Please count how many lines in the entries below contain "MarchMadness" and reply with the figure alone.

========================

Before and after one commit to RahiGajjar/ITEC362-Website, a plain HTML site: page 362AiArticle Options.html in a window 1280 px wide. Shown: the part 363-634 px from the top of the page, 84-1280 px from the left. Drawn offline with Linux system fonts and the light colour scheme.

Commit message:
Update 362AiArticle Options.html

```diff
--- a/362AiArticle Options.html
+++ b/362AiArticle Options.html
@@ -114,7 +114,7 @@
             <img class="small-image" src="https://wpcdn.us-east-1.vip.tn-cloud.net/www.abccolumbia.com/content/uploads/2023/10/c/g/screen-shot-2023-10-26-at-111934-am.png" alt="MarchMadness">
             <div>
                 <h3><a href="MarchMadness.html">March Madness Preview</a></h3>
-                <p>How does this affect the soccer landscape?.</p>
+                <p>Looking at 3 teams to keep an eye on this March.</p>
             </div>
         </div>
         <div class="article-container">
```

========================

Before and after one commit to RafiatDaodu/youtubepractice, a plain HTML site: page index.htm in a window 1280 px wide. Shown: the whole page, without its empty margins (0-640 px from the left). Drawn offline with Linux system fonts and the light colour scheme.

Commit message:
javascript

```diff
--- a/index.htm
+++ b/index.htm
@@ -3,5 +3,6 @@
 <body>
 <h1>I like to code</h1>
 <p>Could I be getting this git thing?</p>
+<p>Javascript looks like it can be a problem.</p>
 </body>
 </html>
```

========================

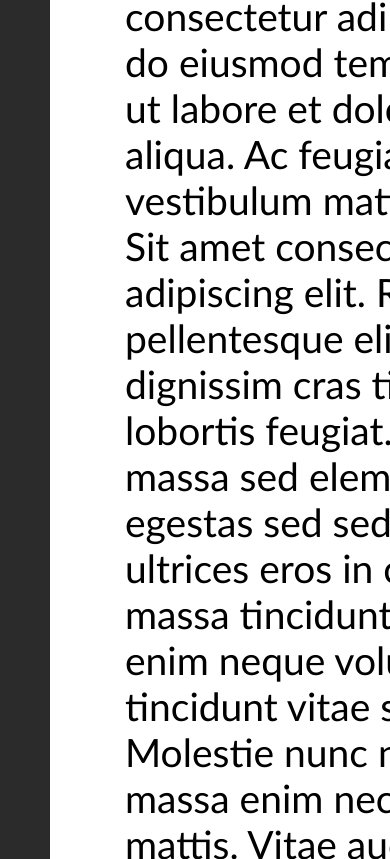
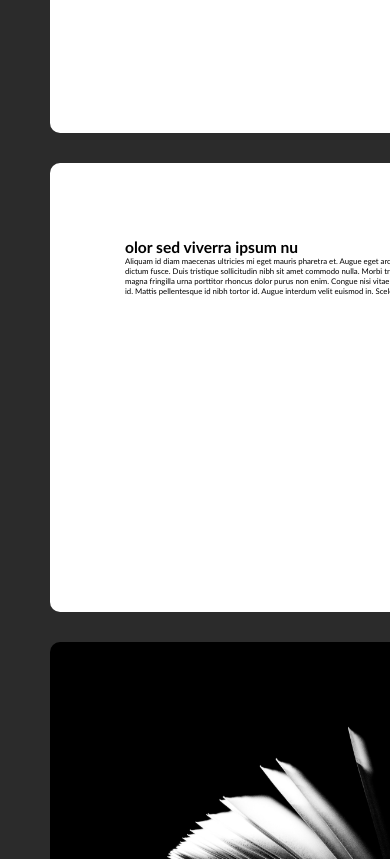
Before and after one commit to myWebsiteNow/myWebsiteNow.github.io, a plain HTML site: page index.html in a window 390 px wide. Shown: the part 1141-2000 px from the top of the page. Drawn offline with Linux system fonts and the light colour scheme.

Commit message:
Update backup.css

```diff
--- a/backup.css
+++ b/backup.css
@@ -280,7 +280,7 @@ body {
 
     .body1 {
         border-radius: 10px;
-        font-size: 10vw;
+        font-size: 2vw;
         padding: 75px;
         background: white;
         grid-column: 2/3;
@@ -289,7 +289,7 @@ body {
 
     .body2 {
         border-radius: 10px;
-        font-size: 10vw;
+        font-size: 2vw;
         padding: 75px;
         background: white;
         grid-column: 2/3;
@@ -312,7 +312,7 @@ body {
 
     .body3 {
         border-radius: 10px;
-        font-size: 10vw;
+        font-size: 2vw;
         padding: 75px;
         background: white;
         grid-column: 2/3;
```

========================

● Answer section
2